  1. Why does a flop hurt so much?

One study found that experiencing failure (compared to success) makes people experience unrelated physical pain more intensely, and that failure even reduces your ability to tolerate physical pain.[1] Other research found that emotional pain sticks with us longer than physical pain, meaning that you have an easier time replaying emotional pain that remembering physical pain.[2]

Failure hurts. Even the most thick-skinned, self-confident pastor can be rattled by delivering a lemon in the pulpit.

  1. Did they heckle you?

In the first church I served as lead pastor I had people in the congregation who heckled me while I preached (next time you have a bad Sunday just tell yourself, “At least they didn’t heckle me”). Jesus said, “We played the pipe for you, and you did not dance; we sang a dirge, and you did not mourn” (Matthew 11:17, NIV), and sometimes no matter how great the sermon is, a congregation just will not respond appropriately.

Preachers ought to examine themselves first, but there are times when this is the case. If they heckled you, or if their hearts were hard, then maybe it’s a good Sunday to kick the dust off your feet, have lunch, and find your favorite couch for taking a well-deserved nap. 

  1. Did you get a different response in a different service?

Once this year I was speaking in a church with three services (one service on Saturday night, and two on Sunday morning). When I got in my car after the Saturday night service, I turned to my wife and said, “Well, obviously I need to totally overhaul this message overnight, or figure out something else overnight altogether.” She completely disagreed and said the sermon was great, but the group of people gathered that evening were just not responsive. Eventually she conceded one or two minor tweaks for the morning services, but said, “Don’t you dare change anything else. Watch and see – it will be different tomorrow,” so I reluctantly conceded to my wife because of her persistence. The next morning the response was entirely different, so much different that a man walked up to me after the first service and said, “I’m 50 years old and that’s the first time in my life church has made any sense. Thank you.” I have known many other pastors who have had the same experience. My wife was right (as per usual).

Maybe you don’t get to preach the same sermon in multiple services or multiple locations and therefore don’t get to write off a lackluster response in one service because the next service was more positive, but sometimes a sermon that flops is just a matter of different strokes for different folks.

  1. Were you prepared to preach?

I put hard work and long hours into sermon preparation because I want people to understand scripture in a clear and life-changing way. I also put so much time into preparation because it bothers me so much to preach a sermon that flops. A well-prepared sermon can still bomb, but it is a blessing to both pastor and church when a preacher is adequately prepared. If you did not feel as prepared as you could have been, maybe you could set aside more time to prepare this week, or block out an extra afternoon to prepare this week, and see if a little more preparation makes a difference.
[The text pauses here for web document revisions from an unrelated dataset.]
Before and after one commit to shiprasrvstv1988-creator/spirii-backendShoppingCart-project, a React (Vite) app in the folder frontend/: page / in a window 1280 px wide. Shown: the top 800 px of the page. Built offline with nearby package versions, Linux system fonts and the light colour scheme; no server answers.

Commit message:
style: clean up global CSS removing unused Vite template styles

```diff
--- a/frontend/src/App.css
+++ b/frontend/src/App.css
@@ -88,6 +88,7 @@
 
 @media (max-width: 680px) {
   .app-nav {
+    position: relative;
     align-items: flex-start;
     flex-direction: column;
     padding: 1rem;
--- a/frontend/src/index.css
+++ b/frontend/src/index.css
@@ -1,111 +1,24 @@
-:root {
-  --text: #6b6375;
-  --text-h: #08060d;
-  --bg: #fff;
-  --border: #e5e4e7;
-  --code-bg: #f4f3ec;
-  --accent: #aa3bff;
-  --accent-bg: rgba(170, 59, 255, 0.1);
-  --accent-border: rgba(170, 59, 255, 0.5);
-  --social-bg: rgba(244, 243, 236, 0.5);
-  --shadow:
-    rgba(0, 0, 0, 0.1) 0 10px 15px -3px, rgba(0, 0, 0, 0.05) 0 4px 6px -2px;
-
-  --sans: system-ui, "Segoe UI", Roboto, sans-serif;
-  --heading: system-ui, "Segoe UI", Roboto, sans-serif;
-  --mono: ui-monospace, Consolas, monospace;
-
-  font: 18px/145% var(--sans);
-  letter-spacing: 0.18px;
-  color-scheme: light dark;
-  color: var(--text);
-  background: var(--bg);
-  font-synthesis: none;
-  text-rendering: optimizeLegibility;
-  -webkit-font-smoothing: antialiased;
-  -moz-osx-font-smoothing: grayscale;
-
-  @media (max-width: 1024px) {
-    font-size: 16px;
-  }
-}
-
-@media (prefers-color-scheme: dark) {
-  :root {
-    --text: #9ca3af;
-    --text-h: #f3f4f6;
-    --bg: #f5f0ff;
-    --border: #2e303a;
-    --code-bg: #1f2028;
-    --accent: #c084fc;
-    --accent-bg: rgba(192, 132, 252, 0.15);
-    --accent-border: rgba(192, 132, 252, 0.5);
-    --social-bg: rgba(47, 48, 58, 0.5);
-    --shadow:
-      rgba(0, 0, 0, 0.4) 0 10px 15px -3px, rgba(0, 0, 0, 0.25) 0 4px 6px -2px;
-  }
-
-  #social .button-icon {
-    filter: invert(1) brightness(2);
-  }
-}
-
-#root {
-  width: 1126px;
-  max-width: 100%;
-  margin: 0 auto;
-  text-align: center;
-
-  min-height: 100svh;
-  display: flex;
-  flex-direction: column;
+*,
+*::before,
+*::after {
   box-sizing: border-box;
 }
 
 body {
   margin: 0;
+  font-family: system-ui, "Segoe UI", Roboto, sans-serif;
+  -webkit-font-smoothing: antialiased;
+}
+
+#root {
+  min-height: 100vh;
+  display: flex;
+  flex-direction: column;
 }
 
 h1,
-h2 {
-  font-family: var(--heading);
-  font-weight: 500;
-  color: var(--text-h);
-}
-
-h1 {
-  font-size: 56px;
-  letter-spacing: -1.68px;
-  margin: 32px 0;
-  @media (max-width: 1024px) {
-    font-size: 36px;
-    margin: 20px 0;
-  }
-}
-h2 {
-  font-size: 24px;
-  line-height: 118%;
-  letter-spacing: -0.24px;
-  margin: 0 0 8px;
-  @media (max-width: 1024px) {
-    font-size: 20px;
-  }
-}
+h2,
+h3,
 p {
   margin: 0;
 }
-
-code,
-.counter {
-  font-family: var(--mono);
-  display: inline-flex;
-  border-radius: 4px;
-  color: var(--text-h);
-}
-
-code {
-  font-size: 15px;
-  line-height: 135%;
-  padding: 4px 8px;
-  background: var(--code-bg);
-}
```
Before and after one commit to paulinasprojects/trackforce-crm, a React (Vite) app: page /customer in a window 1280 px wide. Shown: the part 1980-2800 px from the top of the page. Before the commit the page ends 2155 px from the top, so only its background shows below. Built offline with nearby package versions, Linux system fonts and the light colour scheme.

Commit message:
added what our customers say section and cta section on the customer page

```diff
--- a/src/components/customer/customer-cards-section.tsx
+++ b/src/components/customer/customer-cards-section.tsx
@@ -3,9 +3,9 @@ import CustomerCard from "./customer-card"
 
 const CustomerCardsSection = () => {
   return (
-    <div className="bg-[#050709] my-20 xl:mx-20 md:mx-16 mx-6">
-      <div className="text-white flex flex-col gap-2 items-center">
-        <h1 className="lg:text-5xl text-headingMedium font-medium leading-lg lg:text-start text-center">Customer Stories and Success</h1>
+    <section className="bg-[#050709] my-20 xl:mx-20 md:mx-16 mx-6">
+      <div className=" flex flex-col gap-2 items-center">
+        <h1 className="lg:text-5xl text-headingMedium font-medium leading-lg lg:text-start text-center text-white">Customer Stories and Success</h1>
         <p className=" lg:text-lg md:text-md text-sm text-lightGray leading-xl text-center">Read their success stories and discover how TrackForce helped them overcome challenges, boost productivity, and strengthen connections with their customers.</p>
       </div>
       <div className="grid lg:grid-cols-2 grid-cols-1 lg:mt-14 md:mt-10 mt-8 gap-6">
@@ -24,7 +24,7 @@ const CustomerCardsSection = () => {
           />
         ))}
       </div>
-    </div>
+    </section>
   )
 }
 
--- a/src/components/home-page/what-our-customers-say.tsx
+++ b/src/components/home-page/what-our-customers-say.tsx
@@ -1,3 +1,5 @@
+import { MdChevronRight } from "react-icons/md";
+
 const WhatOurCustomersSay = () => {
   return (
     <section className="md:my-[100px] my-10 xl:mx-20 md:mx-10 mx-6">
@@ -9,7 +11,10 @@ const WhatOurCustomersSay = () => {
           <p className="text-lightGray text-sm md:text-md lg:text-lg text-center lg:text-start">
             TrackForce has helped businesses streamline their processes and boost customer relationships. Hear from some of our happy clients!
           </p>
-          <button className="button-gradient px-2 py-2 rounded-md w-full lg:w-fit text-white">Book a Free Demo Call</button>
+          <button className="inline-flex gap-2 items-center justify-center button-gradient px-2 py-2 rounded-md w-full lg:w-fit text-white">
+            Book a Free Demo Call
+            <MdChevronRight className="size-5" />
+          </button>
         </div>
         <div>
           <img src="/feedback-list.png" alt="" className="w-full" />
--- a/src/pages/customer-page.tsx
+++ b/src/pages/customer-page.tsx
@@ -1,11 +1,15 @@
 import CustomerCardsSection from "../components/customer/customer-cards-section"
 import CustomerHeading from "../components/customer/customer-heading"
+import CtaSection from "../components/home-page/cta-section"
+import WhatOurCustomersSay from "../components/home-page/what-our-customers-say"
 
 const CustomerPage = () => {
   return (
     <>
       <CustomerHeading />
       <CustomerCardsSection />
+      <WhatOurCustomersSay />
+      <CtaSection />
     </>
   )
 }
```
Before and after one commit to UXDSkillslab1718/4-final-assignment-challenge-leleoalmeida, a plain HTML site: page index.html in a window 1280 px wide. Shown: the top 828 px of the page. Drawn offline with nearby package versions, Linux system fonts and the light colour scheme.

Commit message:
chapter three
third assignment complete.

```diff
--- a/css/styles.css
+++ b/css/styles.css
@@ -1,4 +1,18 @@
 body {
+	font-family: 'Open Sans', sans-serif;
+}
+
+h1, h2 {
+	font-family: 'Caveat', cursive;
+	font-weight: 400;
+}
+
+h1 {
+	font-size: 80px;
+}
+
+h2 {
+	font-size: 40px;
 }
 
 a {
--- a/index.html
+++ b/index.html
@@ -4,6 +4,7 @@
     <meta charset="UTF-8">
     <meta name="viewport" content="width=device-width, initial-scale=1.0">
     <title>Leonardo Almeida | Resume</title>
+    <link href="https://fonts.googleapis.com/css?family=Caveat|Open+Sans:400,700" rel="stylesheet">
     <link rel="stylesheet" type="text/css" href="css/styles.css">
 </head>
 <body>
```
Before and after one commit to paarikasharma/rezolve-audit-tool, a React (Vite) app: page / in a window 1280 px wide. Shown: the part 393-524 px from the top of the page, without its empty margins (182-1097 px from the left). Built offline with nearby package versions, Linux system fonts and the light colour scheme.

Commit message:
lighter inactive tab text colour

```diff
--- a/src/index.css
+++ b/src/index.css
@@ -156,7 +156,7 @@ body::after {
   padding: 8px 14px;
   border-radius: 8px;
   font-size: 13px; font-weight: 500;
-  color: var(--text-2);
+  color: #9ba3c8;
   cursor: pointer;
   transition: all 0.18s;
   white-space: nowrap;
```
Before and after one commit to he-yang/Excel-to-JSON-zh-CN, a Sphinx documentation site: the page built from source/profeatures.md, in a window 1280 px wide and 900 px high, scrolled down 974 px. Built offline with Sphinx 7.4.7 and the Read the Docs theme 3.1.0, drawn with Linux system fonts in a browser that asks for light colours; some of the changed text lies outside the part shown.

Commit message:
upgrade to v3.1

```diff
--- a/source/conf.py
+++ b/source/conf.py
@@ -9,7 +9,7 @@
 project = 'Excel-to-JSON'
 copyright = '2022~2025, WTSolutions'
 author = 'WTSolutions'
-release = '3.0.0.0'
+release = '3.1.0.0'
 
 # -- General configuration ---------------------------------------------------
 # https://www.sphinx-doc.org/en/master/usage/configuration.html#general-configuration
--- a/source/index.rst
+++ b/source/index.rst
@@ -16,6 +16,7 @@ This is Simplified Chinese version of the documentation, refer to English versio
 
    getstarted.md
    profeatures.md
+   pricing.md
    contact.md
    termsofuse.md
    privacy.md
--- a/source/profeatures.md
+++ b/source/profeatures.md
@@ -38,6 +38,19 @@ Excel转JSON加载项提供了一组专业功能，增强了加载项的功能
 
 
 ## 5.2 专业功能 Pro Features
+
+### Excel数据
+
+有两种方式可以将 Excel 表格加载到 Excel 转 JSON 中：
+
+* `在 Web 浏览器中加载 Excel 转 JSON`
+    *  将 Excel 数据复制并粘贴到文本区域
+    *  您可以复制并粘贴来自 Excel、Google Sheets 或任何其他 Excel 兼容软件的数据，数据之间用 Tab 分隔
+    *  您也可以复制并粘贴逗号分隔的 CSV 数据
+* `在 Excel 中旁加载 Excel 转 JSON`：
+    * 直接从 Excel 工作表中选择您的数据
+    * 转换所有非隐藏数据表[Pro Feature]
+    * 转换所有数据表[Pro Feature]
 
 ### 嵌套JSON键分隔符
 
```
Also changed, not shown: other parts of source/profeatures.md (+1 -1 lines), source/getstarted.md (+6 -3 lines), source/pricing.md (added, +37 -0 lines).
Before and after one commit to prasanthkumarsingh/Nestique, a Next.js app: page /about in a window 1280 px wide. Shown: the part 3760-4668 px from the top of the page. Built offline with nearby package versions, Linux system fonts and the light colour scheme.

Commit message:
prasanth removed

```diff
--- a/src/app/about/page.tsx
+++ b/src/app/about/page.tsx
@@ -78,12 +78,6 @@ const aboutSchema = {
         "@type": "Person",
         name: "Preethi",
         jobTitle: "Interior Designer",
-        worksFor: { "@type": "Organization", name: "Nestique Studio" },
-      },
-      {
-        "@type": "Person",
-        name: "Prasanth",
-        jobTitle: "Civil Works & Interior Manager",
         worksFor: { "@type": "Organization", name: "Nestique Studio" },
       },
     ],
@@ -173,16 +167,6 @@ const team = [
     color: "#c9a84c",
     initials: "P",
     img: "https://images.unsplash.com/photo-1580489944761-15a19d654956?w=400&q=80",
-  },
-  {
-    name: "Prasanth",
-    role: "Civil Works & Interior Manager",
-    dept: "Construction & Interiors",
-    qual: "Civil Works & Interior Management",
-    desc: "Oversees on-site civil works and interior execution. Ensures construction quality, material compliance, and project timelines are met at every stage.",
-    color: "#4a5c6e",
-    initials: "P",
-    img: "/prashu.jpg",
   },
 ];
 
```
  1. Did you fumble the delivery?

You can have a great sermon prepared, but stumbling in the delivery can overshadow your content. There are many professional athletes who possess extraordinary skill, but struggle to perform in a critical moment of a game. Likewise, having something worth while to share is a key to good preaching, but the ability to actually say it is equally critical. If your flop was a problem of delivery, you might find it helpful to spend some time rehearsing your delivery, including your gestures (or lack thereof). Maintaining good volume, while also varying your volume and pitch at appropriate times can go a long way in improving your preaching.

  1. Were you sick, distracted, or otherwise not at your best?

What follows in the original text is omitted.